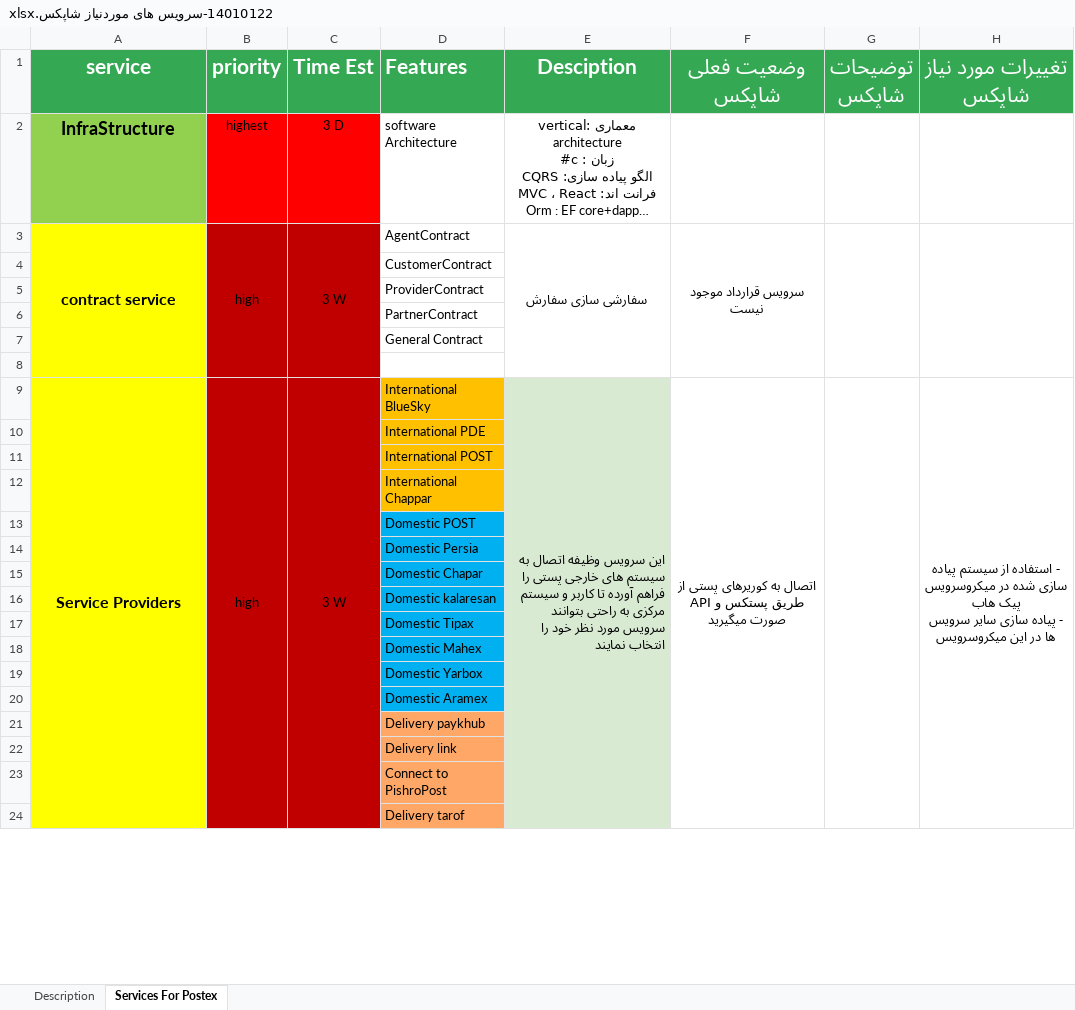
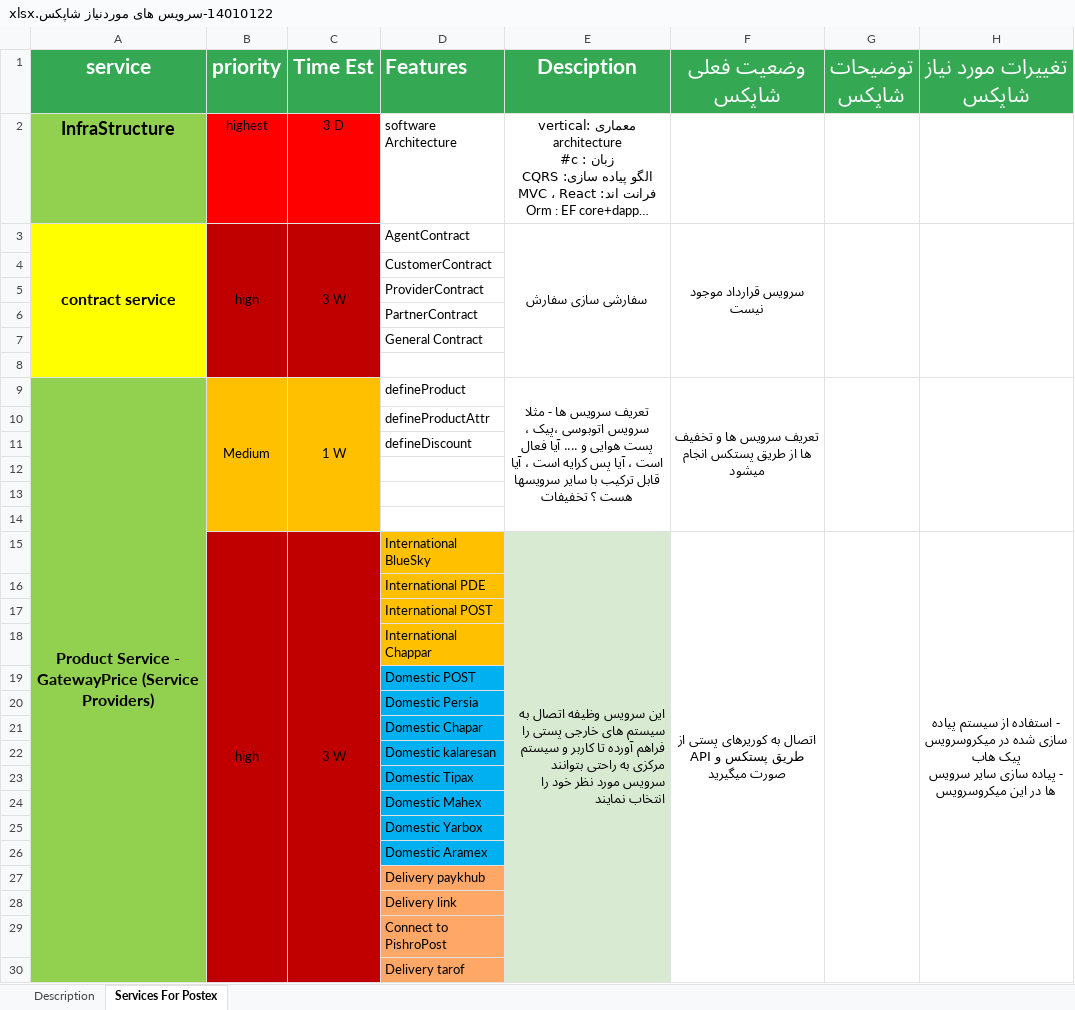
Before and after one commit to behrangaghili/Postex-Documents_Diagrams, an Excel workbook: 14010122-سرویس های موردنیاز شاپکس.xlsx, sheet Services For Postex, drawn as a sheet; only a part is shown; long unchanged cells end in …; values as stored, in another font and other column widths than the file's, no borders; removed rows and columns are numbered as before the commit, all else as after; the diff covers the shown part only; the diff names each change by its address in the sheet, - before the commit and + after, or states it on an @@ line.

```diff
--- a/14010122-سرویس های موردنیاز شاپکس.xlsx (sheet Services For Postex)
+++ b/14010122-سرویس های موردنیاز شاپکس.xlsx (sheet Services For Postex)
-A4:A8 fill: none
+A4:A8 fill: #FFFF00
-B4:C8 fill: none
+B4:C8 fill: #C00000
+row 9: Product Service - GatewayPrice (Service Providers) | Medium | 1 W | defineProduct | تعریف سرویس ها - مثلا سرویس اتوبوسی ،پیک ، پست هوایی و .... آیا فعال است ، آیا پس کرایه است ، آیا قابل ترکیب با سایر سرویسها هست ؟ تخفیفات | تعریف سرویس ها و تخفیف ها از طریق پستکس انجام میشود
@@ row 53 moved to row 10: defineProductAttr @@
@@ row 54 moved to row 11: defineDiscount @@
+row 12: (empty)
+row 13: (empty)
+row 14: (empty)
-A15 (service): Service Providers
+A15 (service): (empty)
-A15 fill: #FFFF00
+A15 fill: #92D050
-A9:A26 merged
-A16:A30 fill: none
+A16:A30 fill: #92D050
```
Also changed, not shown: 4 removed rows and cell formats elsewhere in this sheet, 7 other files.
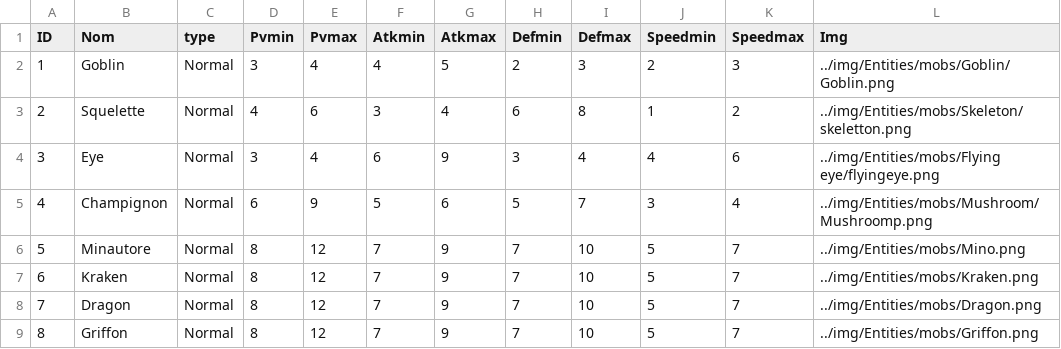
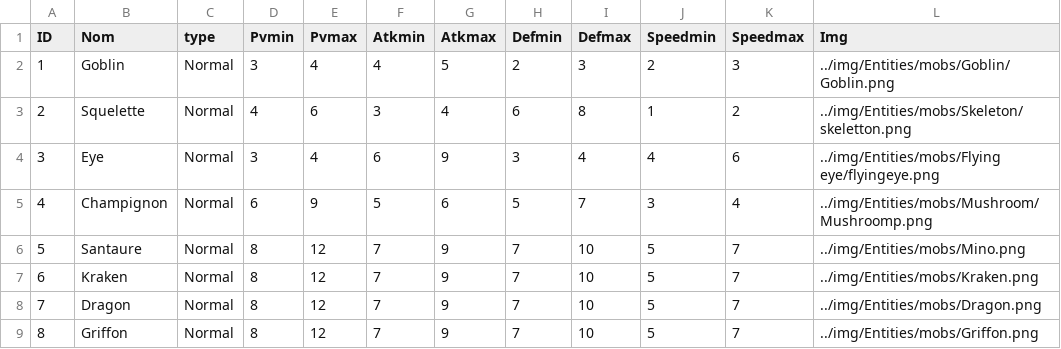
Before and after one commit to SmallishMink34/The-Tale-of-Elma, a CSV file: python/info/MobsStats.csv, drawn as a sheet.

```diff
--- a/python/info/MobsStats.csv
+++ b/python/info/MobsStats.csv
@@ -5,3 +5,3 @@ ID;Nom;type;Pvmin;Pvmax;Atkmin;Atkmax;Defmin;Defmax;Speedmin;Speedmax;Img
 4;Champignon;Normal;6;9;5;6;5;7;3;4;../img/Entities/mobs/Mushroom/Mushroomp.png
-5;Minautore;Normal;8;12;7;9;7;10;5;7;../img/Entities/mobs/Mino.png
+5;Santaure;Normal;8;12;7;9;7;10;5;7;../img/Entities/mobs/Mino.png
 6;Kraken;Normal;8;12;7;9;7;10;5;7;../img/Entities/mobs/Kraken.png
```
Also changed, not shown: 11 other files.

++++++

» ACTIVITY: Repeat each record exactly as shown above, dropping all images.

» ANSWER SECTION:
Before and after one commit to behrangaghili/Postex-Documents_Diagrams, an Excel workbook: 14010122-سرویس های موردنیاز شاپکس.xlsx, sheet Services For Postex, drawn as a sheet; only a part is shown; long unchanged cells end in …; values as stored, in another font and other column widths than the file's, no borders; removed rows and columns are numbered as before the commit, all else as after; the diff covers the shown part only; the diff names each change by its address in the sheet, - before the commit and + after, or states it on an @@ line.

```diff
--- a/14010122-سرویس های موردنیاز شاپکس.xlsx (sheet Services For Postex)
+++ b/14010122-سرویس های موردنیاز شاپکس.xlsx (sheet Services For Postex)
-A4:A8 fill: none
+A4:A8 fill: #FFFF00
-B4:C8 fill: none
+B4:C8 fill: #C00000
+row 9: Product Service - GatewayPrice (Service Providers) | Medium | 1 W | defineProduct | تعریف سرویس ها - مثلا سرویس اتوبوسی ،پیک ، پست هوایی و .... آیا فعال است ، آیا پس کرایه است ، آیا قابل ترکیب با سایر سرویسها هست ؟ تخفیفات | تعریف سرویس ها و تخفیف ها از طریق پستکس انجام میشود
@@ row 53 moved to row 10: defineProductAttr @@
@@ row 54 moved to row 11: defineDiscount @@
+row 12: (empty)
+row 13: (empty)
+row 14: (empty)
-A15 (service): Service Providers
+A15 (service): (empty)
-A15 fill: #FFFF00
+A15 fill: #92D050
-A9:A26 merged
-A16:A30 fill: none
+A16:A30 fill: #92D050
```
Also changed, not shown: 4 removed rows and cell formats elsewhere in this sheet, 7 other files.
Before and after one commit to SmallishMink34/The-Tale-of-Elma, a CSV file: python/info/MobsStats.csv, drawn as a sheet.

```diff
--- a/python/info/MobsStats.csv
+++ b/python/info/MobsStats.csv
@@ -5,3 +5,3 @@ ID;Nom;type;Pvmin;Pvmax;Atkmin;Atkmax;Defmin;Defmax;Speedmin;Speedmax;Img
 4;Champignon;Normal;6;9;5;6;5;7;3;4;../img/Entities/mobs/Mushroom/Mushroomp.png
-5;Minautore;Normal;8;12;7;9;7;10;5;7;../img/Entities/mobs/Mino.png
+5;Santaure;Normal;8;12;7;9;7;10;5;7;../img/Entities/mobs/Mino.png
 6;Kraken;Normal;8;12;7;9;7;10;5;7;../img/Entities/mobs/Kraken.png
```
Also changed, not shown: 11 other files.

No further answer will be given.